Members of a group organized by Unite Here Local 5, a union for hotel and health care workers, were rallying in support of the bill Thursday. The union says condo properties employ fewer people.
"This is just one step toward protecting our good, local jobs, and I hope this discussion on sustaining our local economy will continue," said Eric Gill, secretary-treasurer of the union.
Industry officials in tourism and real estate said the bill could cost jobs by making development and renovation more risky and less profitable.
The conversions are part of why Hawaii lost 8,000 hotel units statewide over the last decade, including 5,000 in Waikiki.
"The question of capacity needs to be addressed. But we should be looking at how to make it easier for investors to come into Hawaii and for hotel owners to improve their product," said Keith Vieira, principal of KV and Associates, a hotel consulting firm.

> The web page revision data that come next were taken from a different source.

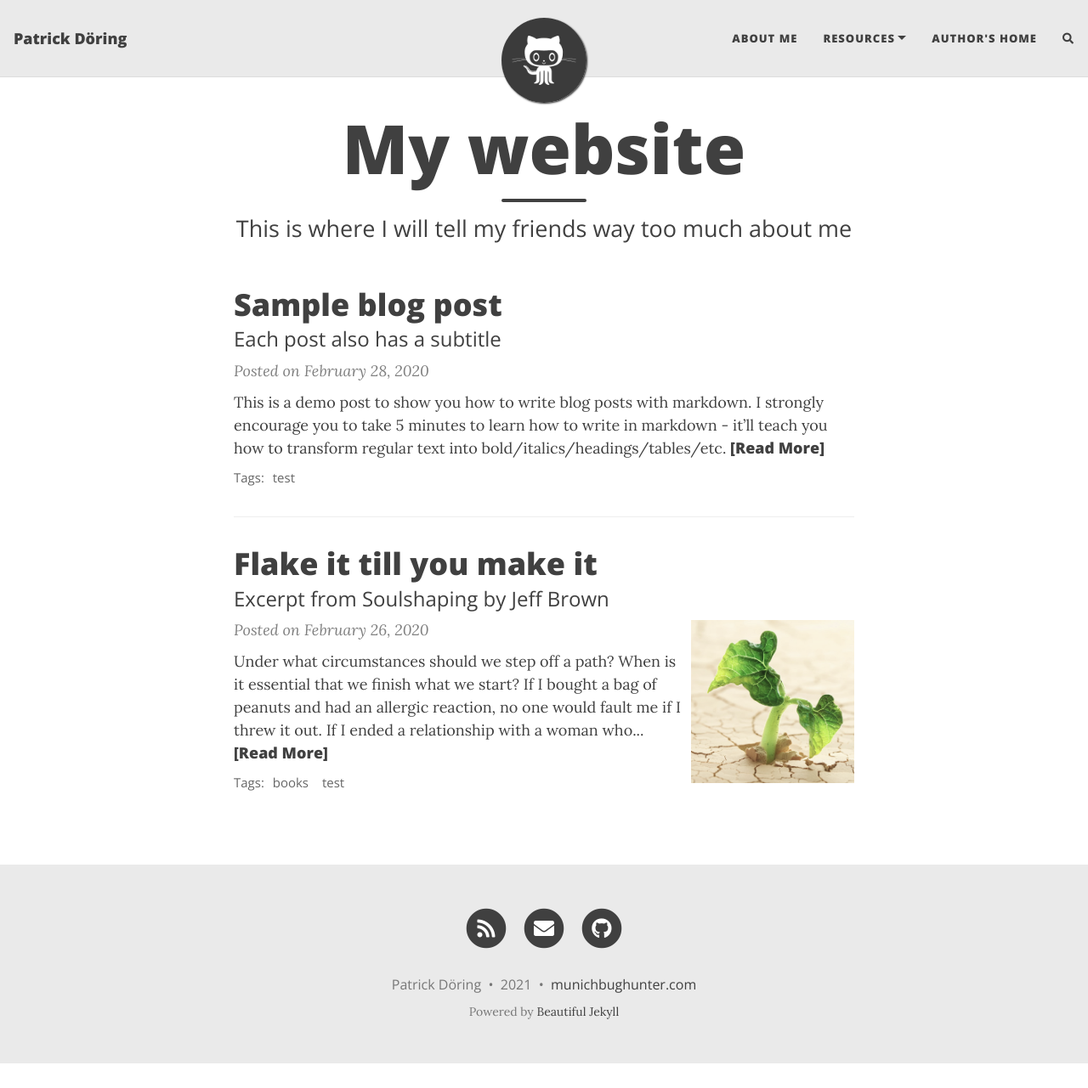
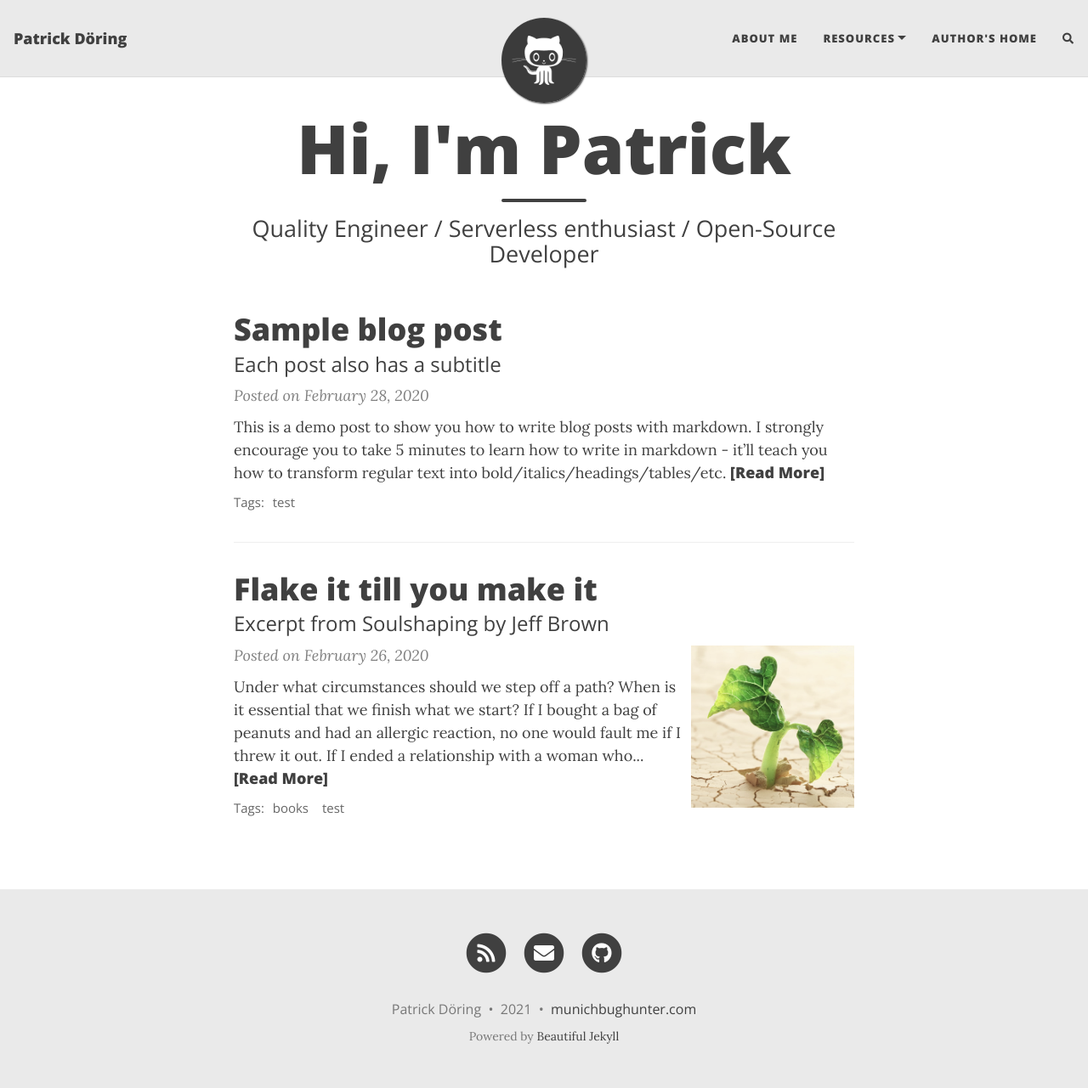
Before and after one commit to munichbughunter/munichbughunter.github.io, a Jekyll site: the page built from index.html, in a window 1280 px wide and 1281 px high. Shown: the whole window at 85% size. Built offline with Jekyll 4.4.1, drawn with Linux system fonts in a browser that asks for light colours; nearby versions of some CDN libraries; the list of posts is cut into pages by our own code; comment, search, counter and statistics services are not loaded.

Commit message:
Change title

```diff
--- a/index.html
+++ b/index.html
@@ -1,5 +1,5 @@
 ---
 layout: home
-title: My website
-subtitle: This is where I will tell my friends way too much about me
+title: Hi, I'm Patrick
+subtitle: Quality Engineer / Serverless enthusiast / Open-Source Developer
 ---
```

"Hotel owners, especially those of off-beach properties, often use mixed-use concepts to offset the high cost of construction and doing business in Hawaii," he said.
Workers say converting units to condos makes their jobs less stable, with fewer hours.
"There are some weeks where I don't have any shifts scheduled, including these last two weeks," said Ludivina Collins, a 23-year-old housekeeper. "If all our hotel rooms are converted, we'll lose our jobs."